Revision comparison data
---------------

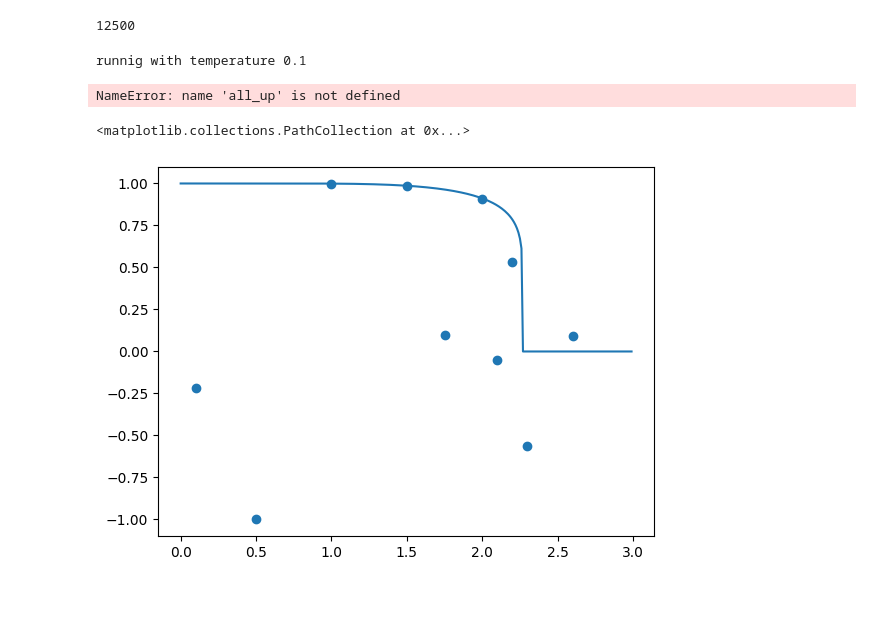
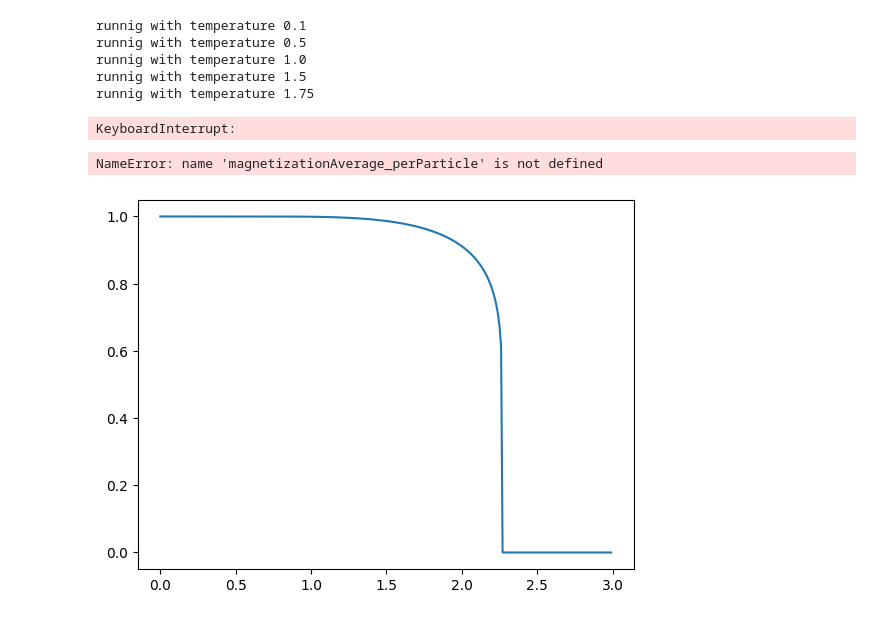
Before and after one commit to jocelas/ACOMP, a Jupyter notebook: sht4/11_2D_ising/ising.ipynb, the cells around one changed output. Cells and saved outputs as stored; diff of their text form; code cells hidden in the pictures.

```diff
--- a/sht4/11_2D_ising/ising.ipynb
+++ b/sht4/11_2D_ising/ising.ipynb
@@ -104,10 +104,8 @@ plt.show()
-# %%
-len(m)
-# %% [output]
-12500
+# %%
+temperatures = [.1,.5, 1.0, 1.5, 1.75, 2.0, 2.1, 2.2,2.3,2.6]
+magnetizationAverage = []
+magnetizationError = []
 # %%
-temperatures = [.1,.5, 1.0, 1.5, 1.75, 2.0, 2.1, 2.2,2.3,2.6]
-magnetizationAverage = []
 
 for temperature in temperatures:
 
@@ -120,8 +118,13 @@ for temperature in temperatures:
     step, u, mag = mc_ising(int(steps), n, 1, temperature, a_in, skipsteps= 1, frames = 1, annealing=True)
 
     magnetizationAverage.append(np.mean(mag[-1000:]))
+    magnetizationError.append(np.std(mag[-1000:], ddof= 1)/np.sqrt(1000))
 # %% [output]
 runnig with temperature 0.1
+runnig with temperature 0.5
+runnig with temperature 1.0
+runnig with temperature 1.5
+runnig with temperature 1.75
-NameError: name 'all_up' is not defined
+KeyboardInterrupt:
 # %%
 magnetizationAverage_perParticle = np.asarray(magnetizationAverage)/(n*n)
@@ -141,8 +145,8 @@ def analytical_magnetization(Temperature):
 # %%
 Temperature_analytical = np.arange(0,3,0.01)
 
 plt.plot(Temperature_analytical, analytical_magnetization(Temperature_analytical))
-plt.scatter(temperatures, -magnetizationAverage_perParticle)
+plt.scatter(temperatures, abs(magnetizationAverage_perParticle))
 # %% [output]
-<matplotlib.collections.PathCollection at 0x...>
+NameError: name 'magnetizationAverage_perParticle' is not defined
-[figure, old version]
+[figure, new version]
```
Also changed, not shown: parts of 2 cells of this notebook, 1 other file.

---------------

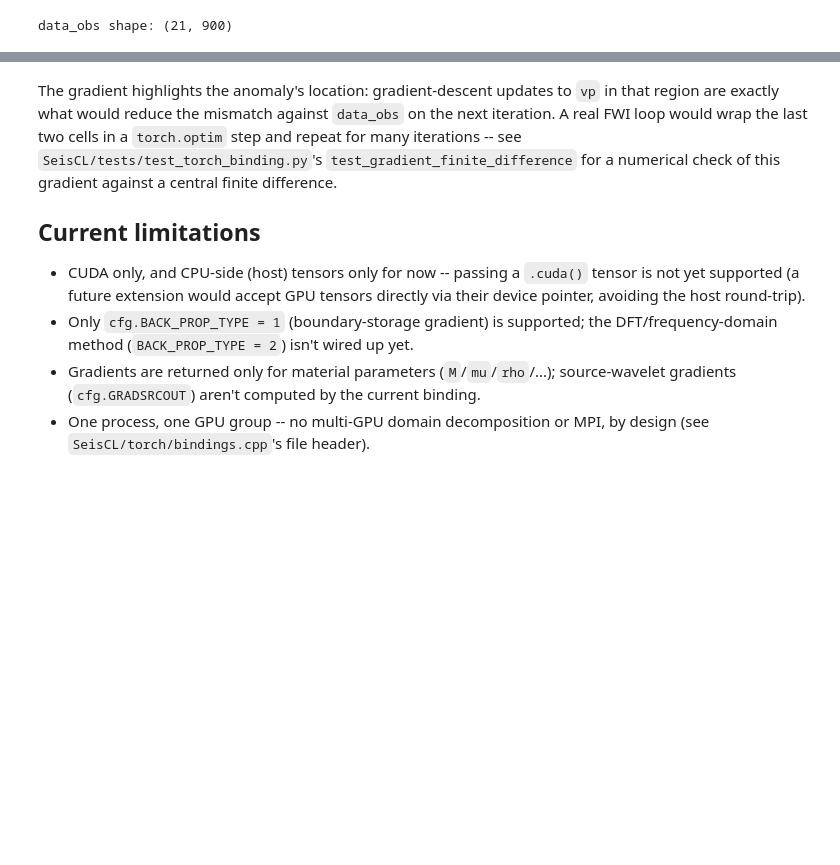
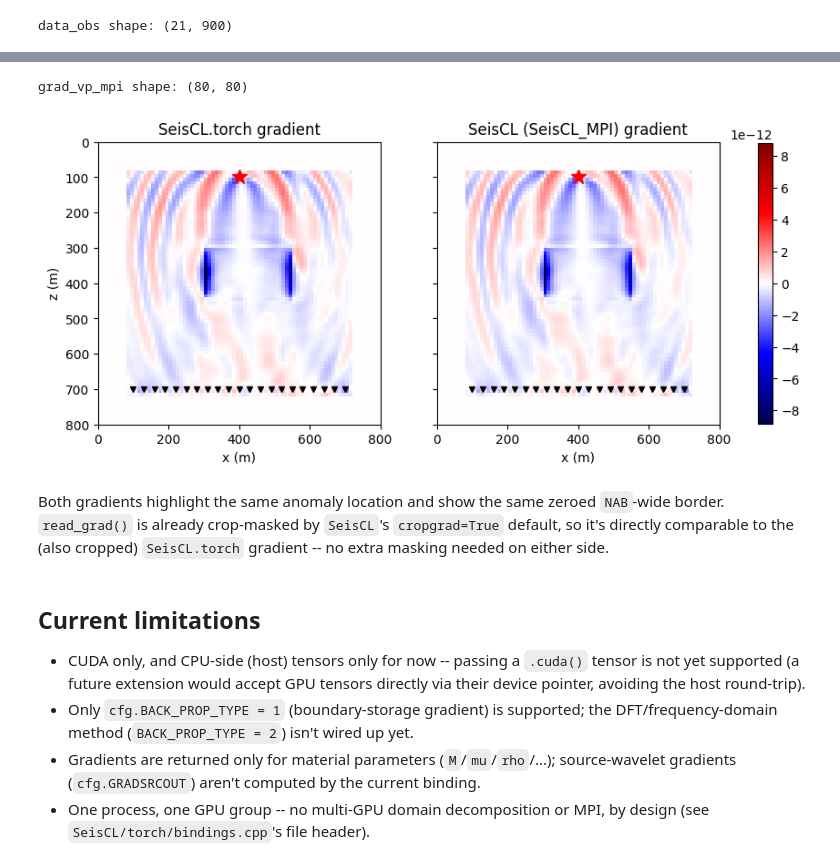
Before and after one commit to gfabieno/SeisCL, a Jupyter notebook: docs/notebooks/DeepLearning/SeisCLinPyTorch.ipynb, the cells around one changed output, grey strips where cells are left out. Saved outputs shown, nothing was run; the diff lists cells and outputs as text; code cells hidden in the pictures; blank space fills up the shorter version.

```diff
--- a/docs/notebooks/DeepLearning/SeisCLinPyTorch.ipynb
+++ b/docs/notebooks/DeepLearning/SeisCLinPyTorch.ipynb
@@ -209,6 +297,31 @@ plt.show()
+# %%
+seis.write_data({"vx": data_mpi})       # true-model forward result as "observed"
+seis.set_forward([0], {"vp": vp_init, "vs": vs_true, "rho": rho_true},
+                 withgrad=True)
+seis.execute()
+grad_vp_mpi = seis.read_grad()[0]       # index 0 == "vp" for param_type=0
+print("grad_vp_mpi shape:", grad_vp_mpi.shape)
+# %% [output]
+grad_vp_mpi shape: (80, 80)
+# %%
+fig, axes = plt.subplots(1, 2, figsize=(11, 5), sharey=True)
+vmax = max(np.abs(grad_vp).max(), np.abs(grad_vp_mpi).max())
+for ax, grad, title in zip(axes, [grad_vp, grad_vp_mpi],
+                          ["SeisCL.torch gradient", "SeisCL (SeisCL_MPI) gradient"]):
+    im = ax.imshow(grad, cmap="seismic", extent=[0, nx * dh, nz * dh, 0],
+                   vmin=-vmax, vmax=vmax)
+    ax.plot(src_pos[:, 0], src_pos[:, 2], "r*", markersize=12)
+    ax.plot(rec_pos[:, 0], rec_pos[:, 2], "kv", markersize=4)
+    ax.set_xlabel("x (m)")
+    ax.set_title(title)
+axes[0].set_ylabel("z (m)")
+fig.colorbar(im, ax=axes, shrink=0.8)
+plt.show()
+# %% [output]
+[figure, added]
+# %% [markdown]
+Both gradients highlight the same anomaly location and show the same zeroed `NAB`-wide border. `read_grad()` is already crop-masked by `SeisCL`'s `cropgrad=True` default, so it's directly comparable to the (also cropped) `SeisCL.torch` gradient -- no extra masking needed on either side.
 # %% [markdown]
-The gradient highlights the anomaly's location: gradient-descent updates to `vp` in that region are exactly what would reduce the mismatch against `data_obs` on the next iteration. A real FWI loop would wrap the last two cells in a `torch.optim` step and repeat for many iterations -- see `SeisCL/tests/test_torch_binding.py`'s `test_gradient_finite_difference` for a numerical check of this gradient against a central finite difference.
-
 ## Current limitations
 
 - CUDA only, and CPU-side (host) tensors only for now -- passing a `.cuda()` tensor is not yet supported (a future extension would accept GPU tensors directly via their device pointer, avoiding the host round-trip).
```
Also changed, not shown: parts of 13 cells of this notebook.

---------------

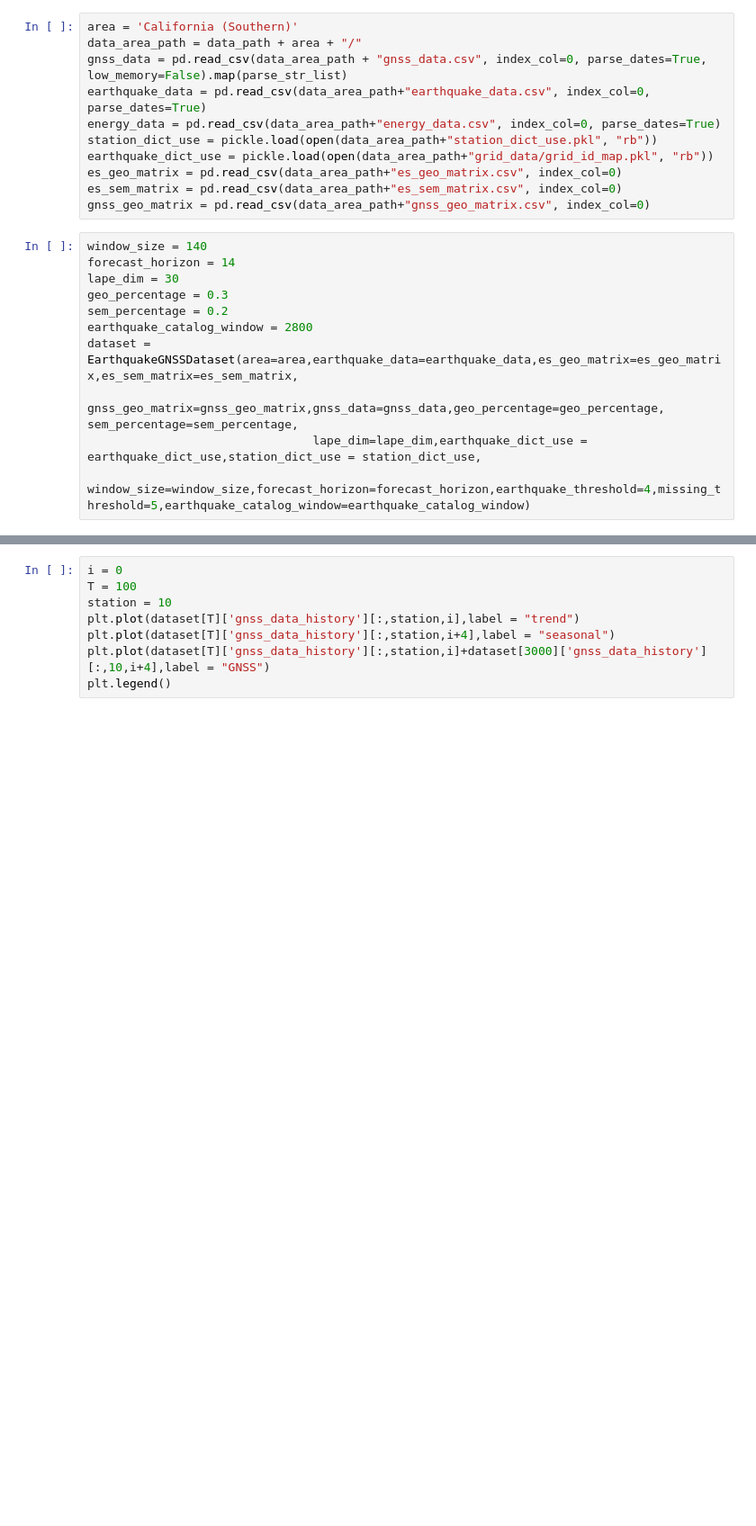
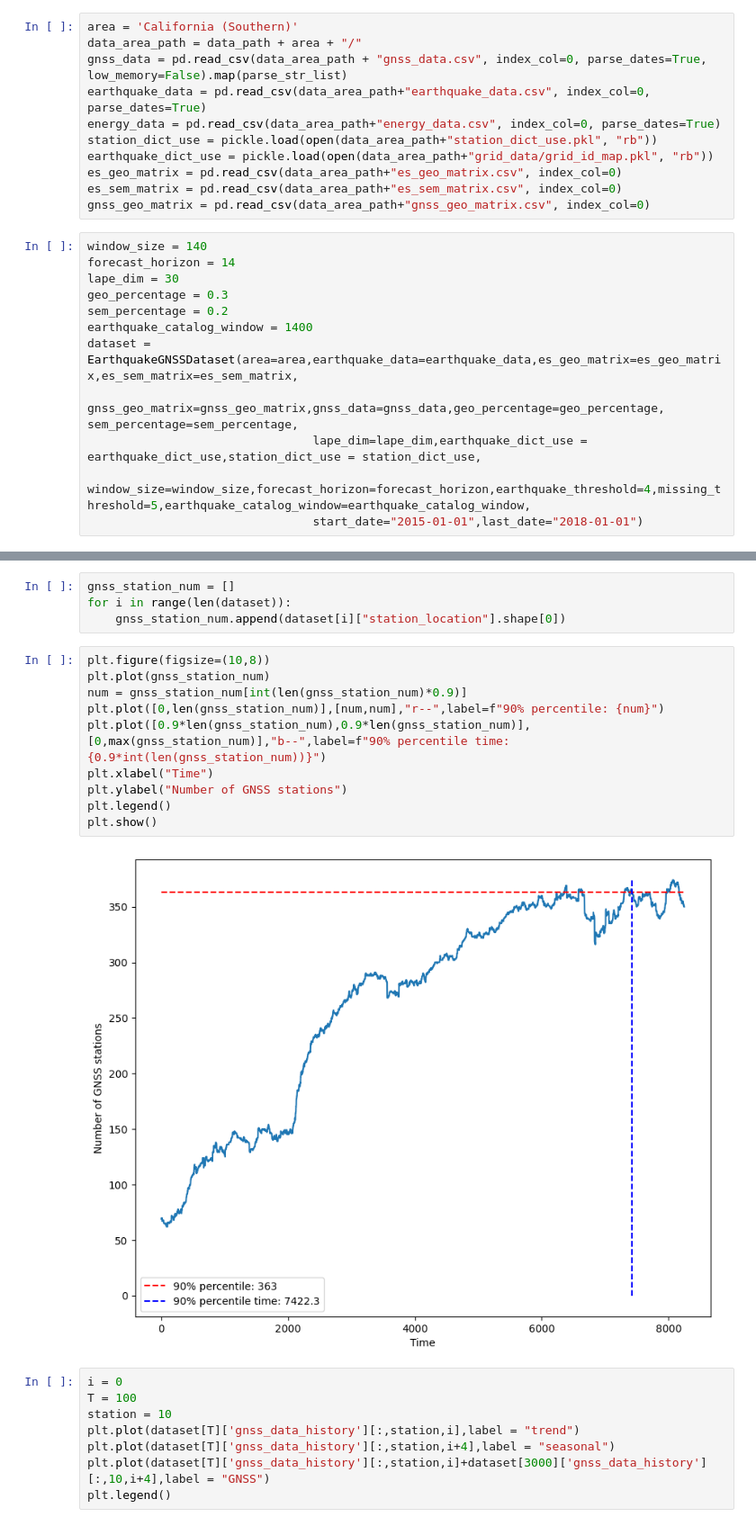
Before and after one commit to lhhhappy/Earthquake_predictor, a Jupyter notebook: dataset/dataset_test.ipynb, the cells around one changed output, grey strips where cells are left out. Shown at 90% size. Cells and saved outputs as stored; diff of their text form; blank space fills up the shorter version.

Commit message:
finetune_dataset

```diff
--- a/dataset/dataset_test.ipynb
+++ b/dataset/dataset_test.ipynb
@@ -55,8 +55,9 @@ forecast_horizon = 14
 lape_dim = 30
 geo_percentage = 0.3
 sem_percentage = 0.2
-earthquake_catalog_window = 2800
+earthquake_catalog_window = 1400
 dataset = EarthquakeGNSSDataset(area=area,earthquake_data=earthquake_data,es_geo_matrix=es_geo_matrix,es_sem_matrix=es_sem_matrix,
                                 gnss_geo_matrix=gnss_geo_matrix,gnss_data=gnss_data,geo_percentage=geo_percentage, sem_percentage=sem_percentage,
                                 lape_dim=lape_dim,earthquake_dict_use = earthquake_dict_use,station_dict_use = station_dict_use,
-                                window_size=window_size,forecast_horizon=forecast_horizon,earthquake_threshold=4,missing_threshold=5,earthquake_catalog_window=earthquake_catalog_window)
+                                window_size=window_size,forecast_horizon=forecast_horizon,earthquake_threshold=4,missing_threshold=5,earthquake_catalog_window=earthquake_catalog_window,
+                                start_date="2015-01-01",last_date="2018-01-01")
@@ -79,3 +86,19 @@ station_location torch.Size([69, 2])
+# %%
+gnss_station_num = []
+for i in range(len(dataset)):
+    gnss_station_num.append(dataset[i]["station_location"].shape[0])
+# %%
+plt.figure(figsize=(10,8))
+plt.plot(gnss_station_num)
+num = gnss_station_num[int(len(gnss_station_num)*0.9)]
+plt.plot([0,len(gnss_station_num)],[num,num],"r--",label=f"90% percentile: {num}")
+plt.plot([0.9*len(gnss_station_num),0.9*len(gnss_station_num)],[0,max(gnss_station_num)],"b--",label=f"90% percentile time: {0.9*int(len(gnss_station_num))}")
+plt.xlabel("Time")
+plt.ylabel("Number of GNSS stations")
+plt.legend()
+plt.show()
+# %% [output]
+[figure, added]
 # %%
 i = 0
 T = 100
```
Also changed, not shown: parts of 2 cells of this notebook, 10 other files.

---------------

▶ [What to produce]:
Wherever the word "notebooks" appears in the entries above, copy that whole line.

▶ [Exercise solution]:
Before and after one commit to gfabieno/SeisCL, a Jupyter notebook: docs/notebooks/DeepLearning/SeisCLinPyTorch.ipynb, the cells around one changed output, grey strips where cells are left out. Saved outputs shown, nothing was run; the diff lists cells and outputs as text; code cells hidden in the pictures; blank space fills up the shorter version.
--- a/docs/notebooks/DeepLearning/SeisCLinPyTorch.ipynb
+++ b/docs/notebooks/DeepLearning/SeisCLinPyTorch.ipynb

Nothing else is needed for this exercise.